INPUT DATA -
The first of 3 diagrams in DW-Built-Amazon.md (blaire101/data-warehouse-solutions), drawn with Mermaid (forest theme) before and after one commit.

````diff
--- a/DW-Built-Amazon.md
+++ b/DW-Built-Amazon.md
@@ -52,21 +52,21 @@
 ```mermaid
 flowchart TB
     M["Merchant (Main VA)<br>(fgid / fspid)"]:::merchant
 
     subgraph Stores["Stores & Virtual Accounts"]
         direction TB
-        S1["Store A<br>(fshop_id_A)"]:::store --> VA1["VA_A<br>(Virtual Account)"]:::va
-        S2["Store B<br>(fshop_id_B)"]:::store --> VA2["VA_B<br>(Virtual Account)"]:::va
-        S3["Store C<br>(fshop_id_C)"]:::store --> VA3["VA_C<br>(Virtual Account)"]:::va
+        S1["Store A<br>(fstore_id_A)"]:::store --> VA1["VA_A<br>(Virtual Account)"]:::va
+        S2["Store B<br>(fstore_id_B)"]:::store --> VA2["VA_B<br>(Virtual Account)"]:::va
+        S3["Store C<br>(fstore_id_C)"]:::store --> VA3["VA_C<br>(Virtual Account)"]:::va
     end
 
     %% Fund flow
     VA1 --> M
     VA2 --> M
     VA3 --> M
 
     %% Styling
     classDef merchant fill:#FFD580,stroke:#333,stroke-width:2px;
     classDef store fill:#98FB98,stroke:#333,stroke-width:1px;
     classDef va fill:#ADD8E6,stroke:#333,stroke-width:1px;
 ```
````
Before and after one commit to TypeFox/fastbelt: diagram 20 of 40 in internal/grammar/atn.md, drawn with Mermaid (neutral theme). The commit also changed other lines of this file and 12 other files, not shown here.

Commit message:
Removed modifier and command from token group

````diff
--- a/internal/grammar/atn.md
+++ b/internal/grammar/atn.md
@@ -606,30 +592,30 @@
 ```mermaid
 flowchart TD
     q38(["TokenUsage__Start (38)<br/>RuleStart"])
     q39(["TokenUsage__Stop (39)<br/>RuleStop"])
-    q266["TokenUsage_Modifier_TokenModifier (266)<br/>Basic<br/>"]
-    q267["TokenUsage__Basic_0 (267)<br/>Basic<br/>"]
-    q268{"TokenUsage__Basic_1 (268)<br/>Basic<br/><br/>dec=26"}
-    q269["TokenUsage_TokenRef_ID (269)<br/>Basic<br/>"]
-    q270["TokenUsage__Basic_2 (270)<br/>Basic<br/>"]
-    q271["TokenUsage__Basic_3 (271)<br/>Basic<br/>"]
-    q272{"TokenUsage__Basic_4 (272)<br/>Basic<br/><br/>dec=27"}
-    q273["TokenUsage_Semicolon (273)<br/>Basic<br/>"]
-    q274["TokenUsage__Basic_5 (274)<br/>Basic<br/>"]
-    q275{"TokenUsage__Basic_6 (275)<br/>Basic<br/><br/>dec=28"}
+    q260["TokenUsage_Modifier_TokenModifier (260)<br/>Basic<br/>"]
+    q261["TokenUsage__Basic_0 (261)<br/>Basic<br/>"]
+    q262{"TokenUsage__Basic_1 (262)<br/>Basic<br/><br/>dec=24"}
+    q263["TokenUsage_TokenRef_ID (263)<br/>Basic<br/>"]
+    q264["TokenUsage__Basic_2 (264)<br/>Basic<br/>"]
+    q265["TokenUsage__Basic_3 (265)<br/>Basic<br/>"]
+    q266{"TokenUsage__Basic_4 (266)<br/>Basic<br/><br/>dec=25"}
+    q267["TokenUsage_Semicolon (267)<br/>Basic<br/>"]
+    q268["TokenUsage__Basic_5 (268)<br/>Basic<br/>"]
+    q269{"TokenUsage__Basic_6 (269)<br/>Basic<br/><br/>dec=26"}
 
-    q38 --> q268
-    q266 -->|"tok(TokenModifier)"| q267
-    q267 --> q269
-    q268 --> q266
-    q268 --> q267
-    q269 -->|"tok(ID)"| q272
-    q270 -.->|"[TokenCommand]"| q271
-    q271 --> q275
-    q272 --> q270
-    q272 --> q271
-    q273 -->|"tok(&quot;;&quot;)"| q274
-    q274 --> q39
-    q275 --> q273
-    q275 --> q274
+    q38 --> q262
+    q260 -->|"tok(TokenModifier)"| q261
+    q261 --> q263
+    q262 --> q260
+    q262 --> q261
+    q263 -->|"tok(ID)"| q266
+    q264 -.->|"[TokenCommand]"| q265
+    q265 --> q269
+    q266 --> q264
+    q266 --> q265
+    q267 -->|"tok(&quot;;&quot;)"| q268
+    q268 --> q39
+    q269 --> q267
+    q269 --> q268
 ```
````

WORK ITEM -
In the listing, find every line with the word "theme" and return it.

EXERCISE RESULT -
The first of 3 diagrams in DW-Built-Amazon.md (blaire101/data-warehouse-solutions), drawn with Mermaid (forest theme) before and after one commit.
Before and after one commit to TypeFox/fastbelt: diagram 20 of 40 in internal/grammar/atn.md, drawn with Mermaid (neutral theme). The commit also changed other lines of this file and 12 other files, not shown here.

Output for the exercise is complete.